♦ I mentioned having gone into an English-language bookstore in Riga. The first one I went to was Robert’s Books, not far from my Airbnb. It, too, was quite small but with a good selection of books in English, and I managed to find one gem: “Up the Baltick,” by Mike Collier. It is subtitled “The rediscovered journey of James Boswell & Samuel Johnson to Esthonia, Livonia & Kurland in the year 1778.” It is pure fiction, but delivered as if almost true. I have been reading Boswell for all of my adult life and I had never heard of this book, and no wonder. I later learned that Collier has lived in Latvia for many years, and this book was published in Riga. I could not find a copy of it on eBay or ABE. For all I know, Robert’s is the only place in the world you can buy it. I feel very lucky.
♦ My last full day in Riga was Nov. 11, the 100th anniversary of the end of World War I. It is a tradition for people to place lit candles on wire-mesh shelving attached to the walls around the Presidential Palace in Riga every Nov. 11, by way of remembrance, and of course the ceremony was to be much bigger this year because of the anniversary. I went down to the palace early in the afternoon and it was already quite cold and windy, so I didn’t stay long. I had thoughts of going back at night, when it must have been spectacular, but it was really cold by then, so I opted for a warm restaurant. At least I had gone down earlier.
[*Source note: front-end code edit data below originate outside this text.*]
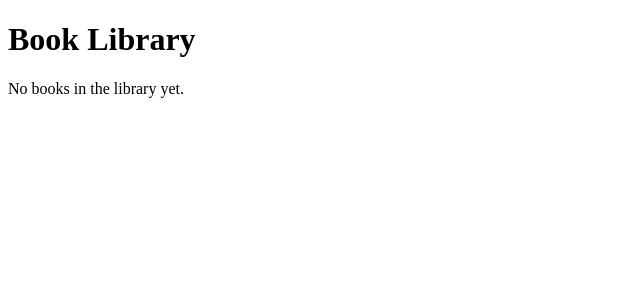
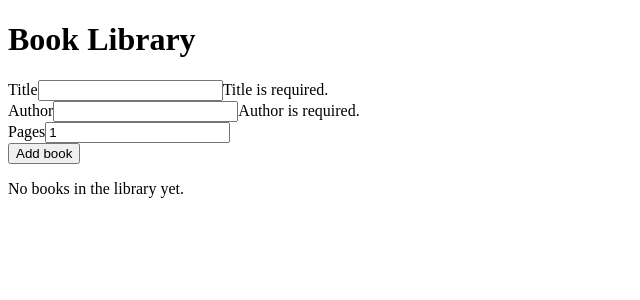
Before and after one commit to maks-stupak/book-library, an Angular app: page / in a window 1280 px wide. Shown: the top 300 px of the page, without its empty margins (0-640 px from the left). Built offline with nearby package versions, Linux system fonts and the light colour scheme.

Commit message:
feat: add book creation form

```diff
--- /dev/null
+++ b/src/app/features/books/components/book-form/book-form.html
@@ -0,0 +1,24 @@
+<form (submit)="onSubmit($event)">
+    <div>
+        <label for="title">Title</label>
+        <input id="title" type="text" [formField]="bookForm.title" />
+
+        @if (bookForm.title().invalid()) {Title is required.}
+    </div>
+
+    <div>
+        <label for="author">Author</label>
+        <input id="author" type="text" [formField]="bookForm.author" />
+
+        @if (bookForm.author().invalid()) {Author is required.}
+    </div>
+
+    <div>
+        <label for="pages">Pages</label>
+        <input id="pages" type="number" [formField]="bookForm.pages" />
+
+        @if (bookForm.pages().invalid()) {Pages must be greater than 0.}
+    </div>
+
+    <button type="submit">Add book</button>
+</form>
--- /dev/null
+++ b/src/app/features/books/components/book-form/book-form.ts
@@ -0,0 +1,31 @@
+import { Component, output, signal } from '@angular/core';
+import { form, FormField, min, required } from '@angular/forms/signals';
+
+import { BookInput } from '../../models/book.model';
+import { getInitialBookInput } from '../../../utils/book.utils';
+
+@Component({
+  imports: [FormField],
+  selector: 'app-book-form',
+  styleUrl: './book-form.scss',
+  templateUrl: './book-form.html',
+})
+export class BookForm {
+  readonly save = output<BookInput>();
+
+  readonly model = signal<BookInput>(getInitialBookInput());
+
+  readonly bookForm = form(this.model, (book) => {
+    required(book.title);
+    required(book.author);
+    min(book.pages, 1);
+  });
+
+  onSubmit(event: SubmitEvent): void {
+    event.preventDefault();
+    if (this.bookForm().invalid()) return;
+
+    this.save.emit(this.model());
+    this.bookForm().reset(getInitialBookInput());
+  }
+}
--- a/src/app/features/books/pages/library-page/library-page.html
+++ b/src/app/features/books/pages/library-page/library-page.html
@@ -1,2 +1,5 @@
 <h1>Book Library</h1>
+
+<app-book-form (save)="addBook($event)" />
+
 <app-book-list [books]="store.books()" (edit)="editBook($event)" (remove)="removeBook($event)"></app-book-list>
--- a/src/app/features/books/pages/library-page/library-page.ts
+++ b/src/app/features/books/pages/library-page/library-page.ts
@@ -1,10 +1,12 @@
 import { Component, inject } from '@angular/core';
 
 import { BooksStore } from '../../state/books.store';
+import { BookInput } from '../../models/book.model';
 import { BookList } from '../../components/book-list/book-list';
+import { BookForm } from '../../components/book-form/book-form';
 
 @Component({
-  imports: [BookList],
+  imports: [BookForm, BookList],
   providers: [BooksStore],
   selector: 'app-library-page',
   styleUrl: './library-page.scss',
@@ -20,4 +22,8 @@ export class LibraryPage {
   protected removeBook(id: string): void {
     this.store.removeBook(id);
   }
+
+  protected addBook(book: BookInput): void {
+    this.store.addBook(book);
+  }
 }
--- /dev/null
+++ b/src/app/features/utils/book.utils.ts
@@ -0,0 +1,9 @@
+import { BookInput } from '../books/models/book.model';
+
+export function getInitialBookInput(): BookInput {
+  return {
+    title: '',
+    author: '',
+    pages: 1,
+  };
+}
```
Also changed, not shown: src/app/features/books/components/book-form/book-form.scss (added), 1 other file (tests, documents, lock files or other folders).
I would find out later that a certain world leader ducked out of a similar ceremony in France at the prospect of a spot of rain.
♦ I wish I could have been in Riga a week later—today, in fact. Latvia declared its independence on Nov. 18, 1918, and though it later fell under the sway of the Soviet Union, Nazi Germany and then the Soviet Union again, that day is still sacred. On the river that runs through Riga, there were 25 or 30 rafts or moored platforms covered with plastic tarps. I was given to understand that these were all full of fireworks, to be launched during the centennial observations today.
♦ I promised to update people on the affair of the missing magazine. It appears as though the matter has been resolved, or soon will be. After I got an email from an official with the Latvian National Library, asking me to return a copy of the New York Review of Books, I wrote back to explain how the misunderstanding came to be. I also said, edging close to impertinence, that the magazine, which I had donated to a bookstore-coffee shop named Bolderaja, was just a magazine. That same official responded a couple of days ago, saying:
“Thank you for the answer! As the ancient Romans said: Books (magazines?) have their destiny… This is a good reason finally go to the Bolderaja!
“I do not have much to add and blame you — so it goes!”
Also, my contact at the U.S. Embassy in Riga, Shannon Ritchie, asked me to forward the email to her, since her colleagues at the embassy run the JFK Reading room at the library, from which I had taken the magazine. “We’ll sort it out,” she said. I had rather looked forward to spell in a Latvian prison, thinking that if I couldn’t get a book out of that, what good was I? But freedom also has its charms.
I said this would be my last post on my travels, but I think I should probably end it with a photo gallery. I’ll get around to that in the next few days.